On the face of it, it is a story more reminiscent of a bitter Armando Iannucci satire than a real life election: the barmy hirsute socialist boosted onto the ballot by the naivety of colleagues; the baby-faced fanboy squealing in the wings; the 'Blairite Taliban' mudslinging faux pas; and of course the titular hashtag of this piece. Yet this is what the Labour leadership contest has descended into: a farcical interpretation of 'democracy.'

Let's start with the bickering and convenient leak-and-deny statements. This is what you get when your party is in disarray and has such a gaping leadership vacuum - the knives come out and all semblance of unity dissipates. It's also what you get when you have three middling candidates operating within the same small patch of the political spectrum, scrabbling and scrambling to get a leg up on the opposition. Labour have brought this ridiculous situation on themselves, and of course this is without mention of the wondrous comedy of errors that is the Jeremy Corbyn factor.

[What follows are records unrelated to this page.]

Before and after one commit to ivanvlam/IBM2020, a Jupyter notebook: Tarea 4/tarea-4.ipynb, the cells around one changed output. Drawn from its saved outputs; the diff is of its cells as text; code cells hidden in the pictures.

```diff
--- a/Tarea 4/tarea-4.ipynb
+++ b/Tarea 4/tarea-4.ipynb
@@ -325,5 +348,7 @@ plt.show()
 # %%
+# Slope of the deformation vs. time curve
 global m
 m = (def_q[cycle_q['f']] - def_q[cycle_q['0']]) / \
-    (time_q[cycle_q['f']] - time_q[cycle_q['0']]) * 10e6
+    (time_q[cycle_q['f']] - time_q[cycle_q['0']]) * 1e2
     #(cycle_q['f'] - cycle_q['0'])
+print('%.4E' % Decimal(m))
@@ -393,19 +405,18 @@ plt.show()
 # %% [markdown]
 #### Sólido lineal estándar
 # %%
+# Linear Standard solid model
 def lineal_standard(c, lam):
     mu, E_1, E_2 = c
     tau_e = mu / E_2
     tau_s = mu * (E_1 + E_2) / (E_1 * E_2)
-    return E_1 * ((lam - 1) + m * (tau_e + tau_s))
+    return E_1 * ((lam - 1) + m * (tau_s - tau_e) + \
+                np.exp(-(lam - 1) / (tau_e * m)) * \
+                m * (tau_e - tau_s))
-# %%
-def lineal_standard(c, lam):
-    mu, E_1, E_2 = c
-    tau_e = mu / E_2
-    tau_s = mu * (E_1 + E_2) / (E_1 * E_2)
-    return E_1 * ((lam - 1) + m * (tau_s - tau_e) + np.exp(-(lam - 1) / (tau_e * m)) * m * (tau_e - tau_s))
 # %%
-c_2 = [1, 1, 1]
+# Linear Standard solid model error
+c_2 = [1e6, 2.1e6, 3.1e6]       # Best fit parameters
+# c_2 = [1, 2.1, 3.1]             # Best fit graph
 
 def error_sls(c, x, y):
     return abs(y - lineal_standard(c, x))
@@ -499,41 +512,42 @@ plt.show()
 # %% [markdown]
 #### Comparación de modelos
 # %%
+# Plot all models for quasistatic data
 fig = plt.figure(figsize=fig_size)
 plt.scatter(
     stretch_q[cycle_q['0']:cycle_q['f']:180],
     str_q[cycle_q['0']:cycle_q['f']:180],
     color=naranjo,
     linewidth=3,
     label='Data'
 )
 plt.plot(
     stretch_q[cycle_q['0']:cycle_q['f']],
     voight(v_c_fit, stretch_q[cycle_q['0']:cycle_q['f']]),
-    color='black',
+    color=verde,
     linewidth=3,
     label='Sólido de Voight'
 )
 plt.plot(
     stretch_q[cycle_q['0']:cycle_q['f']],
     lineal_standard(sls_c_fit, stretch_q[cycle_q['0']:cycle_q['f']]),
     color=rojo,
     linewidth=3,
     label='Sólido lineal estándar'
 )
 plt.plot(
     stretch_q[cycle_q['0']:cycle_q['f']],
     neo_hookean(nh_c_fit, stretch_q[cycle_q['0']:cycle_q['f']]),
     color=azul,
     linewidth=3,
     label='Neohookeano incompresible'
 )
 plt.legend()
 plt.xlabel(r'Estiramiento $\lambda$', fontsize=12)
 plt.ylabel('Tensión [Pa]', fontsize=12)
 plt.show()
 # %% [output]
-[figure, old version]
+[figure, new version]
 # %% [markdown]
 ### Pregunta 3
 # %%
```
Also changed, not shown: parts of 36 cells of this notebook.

Despite the likes of Corbyn superfan Owen Jones yammering on about how Labour should push hard left - and laughably comparing the Tory view of Jezza to Labour's thoughts on Thatcher prior to her winning the Conservative leadership - he is a disaster for the party. What began as a small, ill-informed, but ultimately good-natured charitable inclusion on the ballot to ensure that all parts of the party felt their views are represented (thousands of column inches have already been devoted on what a silly premise that is, by both parties) has snowballed into a more grave issue for them. With Burnham, Cooper and Kendall knocking lumps out of each other without shining themselves, Corbyn and his wacky socialist rhetoric have stolen a march on the other three - just look at the reaction he received in the BBC-televised hustings on Wednesday evening (admittedly in front of an unusually partisan far left audience).

Even the Tories - amid derisive chortling - realise how bad this could be for the left, hence the #ToriesForCorbyn campaign suggesting that concerned right-wingers might want to consider investing the lofty sum of three English pounds for the rights to have their vote count in the Labour election. Of course, Labour are now desperately back-peddling and trying to change their brand new election rules on the fly: cue more mirth. If the BBC didn't have their own problems with spending right now, there's no doubt they'd be on the phone bidding for the rights - although audiences just might find the story too unbelievable.